Israel also filed an official complaint with the UN observer forces stationed along the demilitarized zone between Israel and Syria, and warned against further fire from inside Syria.
UN Secretary-General Ban Ki-moon confirmed in a statement from his New York office that the shelling was reported in the UN-monitored zone between Israel and Syria, but that no injuries to civilians or UN personnel were reported.
Ban called “for the utmost restraint” and urged Syria and Israel to uphold their ceasefire agreement and halt any exchange of fire.
On Sunday morning, Prime Minister Benjamin Netanyahu said Israel was “closely monitoring what is happening on our border with Syria and… we are ready for any development.”
Last week, three mortar shells from Syria fell in and around Moshav Alonei Habashan in the Golan, but caused no damage or injuries.
The IDF has been kept on high alert since November 3, when three Syrian tanks strayed into the demilitarized zone separating the two borders, leading Israel to lodge an official complaint with UN peacekeepers stationed in the DMZ.
Israel has long feared Syrian conflict spillover into the Golan.

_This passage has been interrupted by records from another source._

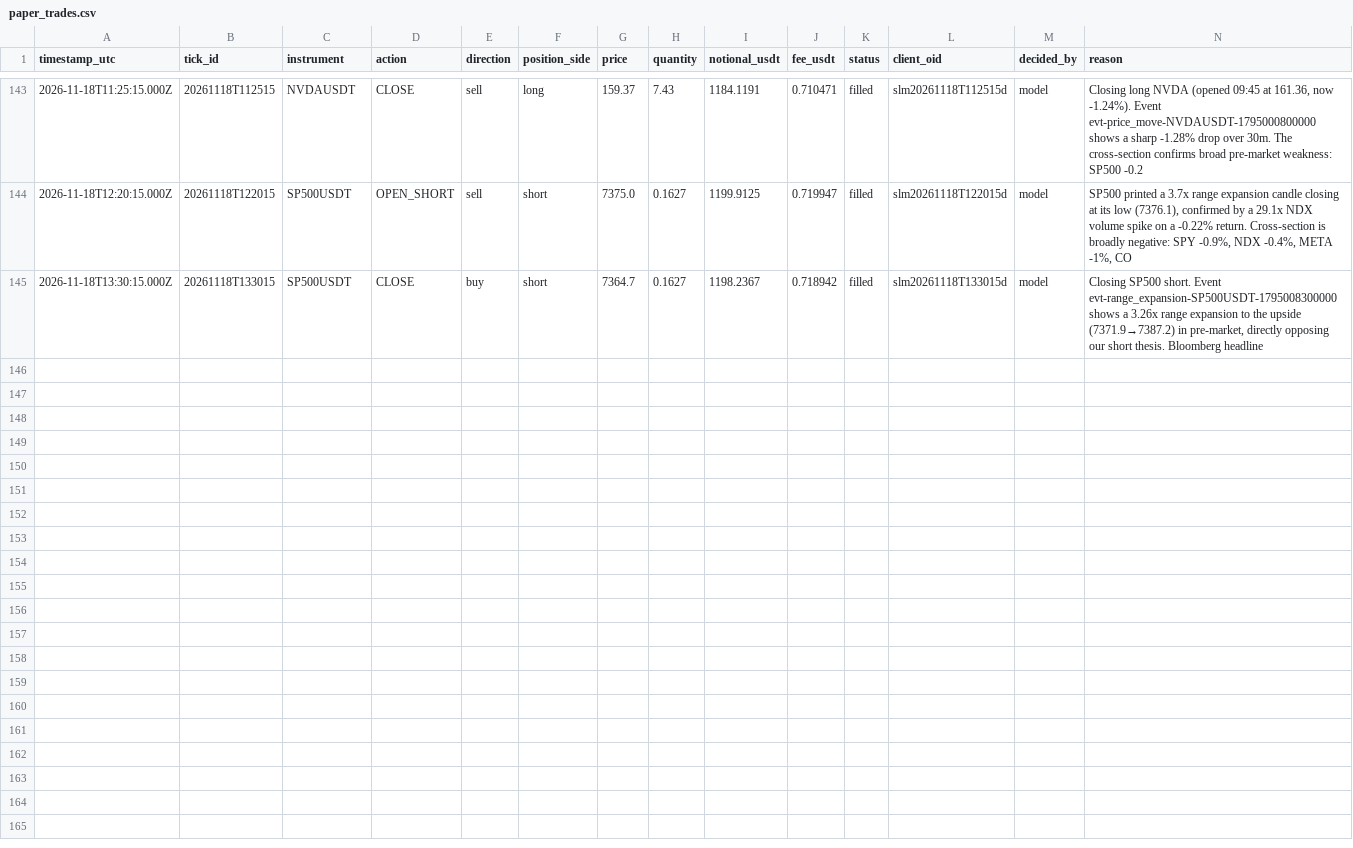
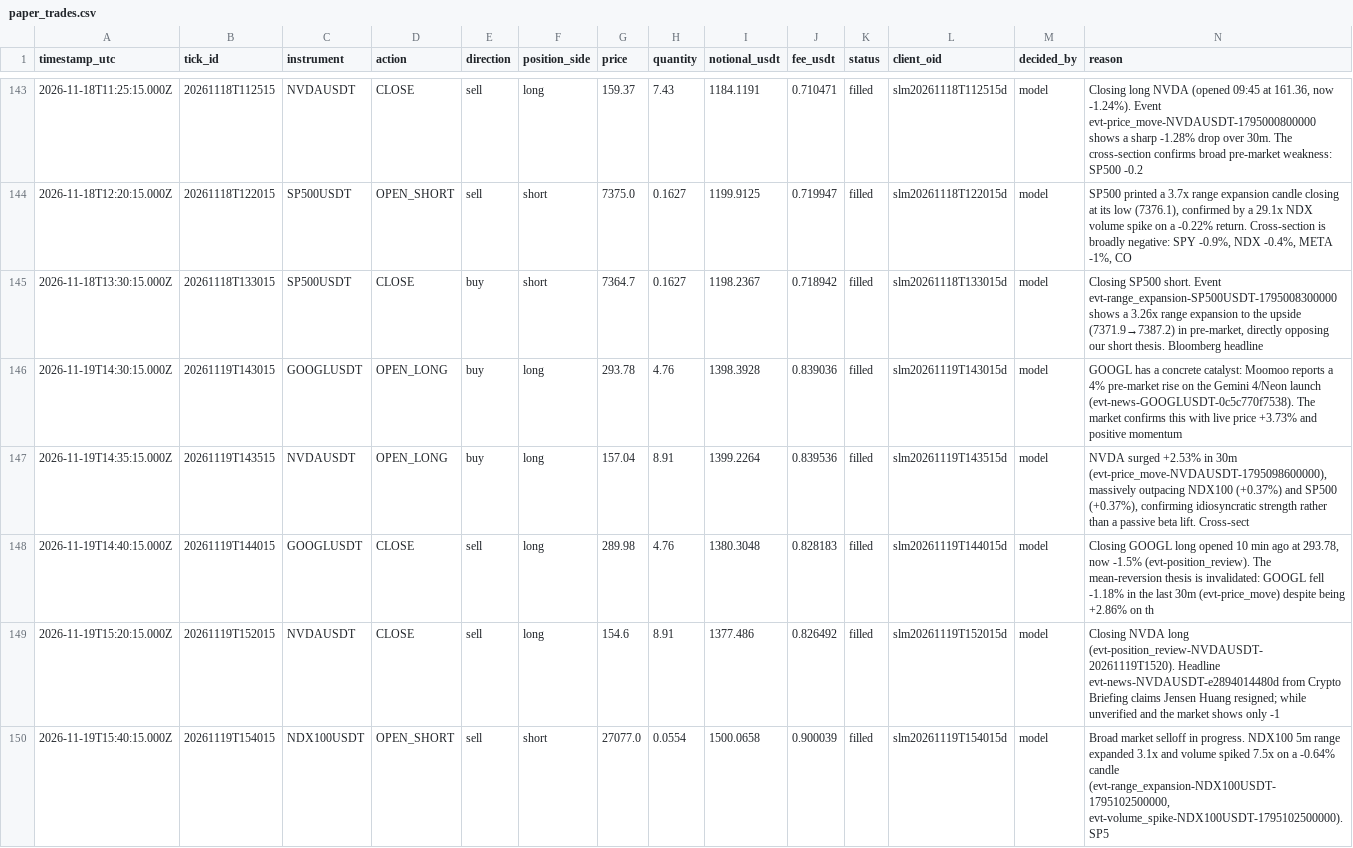
Before and after one commit to JohnboscoE/slimon, a CSV file: reports/paper_trades.csv, drawn as a sheet; only a part is shown, gaps mark what is left out; rows hold the shown columns only; the diff names each change by its address in the sheet, - before the commit and + after, or states it on an @@ line.

```diff
--- a/reports/paper_trades.csv
+++ b/reports/paper_trades.csv
+row 146: 2026-11-19T14:30:15.000Z | 20261119T143015 | GOOGLUSDT | OPEN_LONG | buy | long | 293.78 | 4.76 | 1398.3928 | 0.839036 | filled | slm20261119T143015d | model | GOOGL has a concrete catalyst: Moomoo reports a 4% pre-market rise on the Gemini 4/Neon launch (evt-news-GOOGLUSDT-0c5c770f7538). The market confirms this with live price +3.73% and positive momentum
+row 147: 2026-11-19T14:35:15.000Z | 20261119T143515 | NVDAUSDT | OPEN_LONG | buy | long | 157.04 | 8.91 | 1399.2264 | 0.839536 | filled | slm20261119T143515d | model | NVDA surged +2.53% in 30m (evt-price_move-NVDAUSDT-1795098600000), massively outpacing NDX100 (+0.37%) and SP500 (+0.37%), confirming idiosyncratic strength rather than a passive beta lift. Cross-sect
+row 148: 2026-11-19T14:40:15.000Z | 20261119T144015 | GOOGLUSDT | CLOSE | sell | long | 289.98 | 4.76 | 1380.3048 | 0.828183 | filled | slm20261119T144015d | model | Closing GOOGL long opened 10 min ago at 293.78, now -1.5% (evt-position_review). The mean-reversion thesis is invalidated: GOOGL fell -1.18% in the last 30m (evt-price_move) despite being +2.86% on th
+row 149: 2026-11-19T15:20:15.000Z | 20261119T152015 | NVDAUSDT | CLOSE | sell | long | 154.6 | 8.91 | 1377.486 | 0.826492 | filled | slm20261119T152015d | model | Closing NVDA long (evt-position_review-NVDAUSDT-20261119T1520). Headline evt-news-NVDAUSDT-e2894014480d from Crypto Briefing claims Jensen Huang resigned; while unverified and the market shows only -1
+row 150: 2026-11-19T15:40:15.000Z | 20261119T154015 | NDX100USDT | OPEN_SHORT | sell | short | 27077.0 | 0.0554 | 1500.0658 | 0.900039 | filled | slm20261119T154015d | model | Broad market selloff in progress. NDX100 5m range expanded 3.1x and volume spiked 7.5x on a -0.64% candle (evt-range_expansion-NDX100USDT-1795102500000, evt-volume_spike-NDX100USDT-1795102500000). SP5
```
Also changed, not shown: reports/round_trips.csv, 4 other files.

Last Monday, an army jeep was hit by a stray bullet from Syrian territory, just days after top IDF brass toured the region.
In September a number of mortar shells fired by regime forces landed in the north of the Golan Heights, and in another incident Syrian soldiers entered the DMZ.
The Associated Press contributed to this report.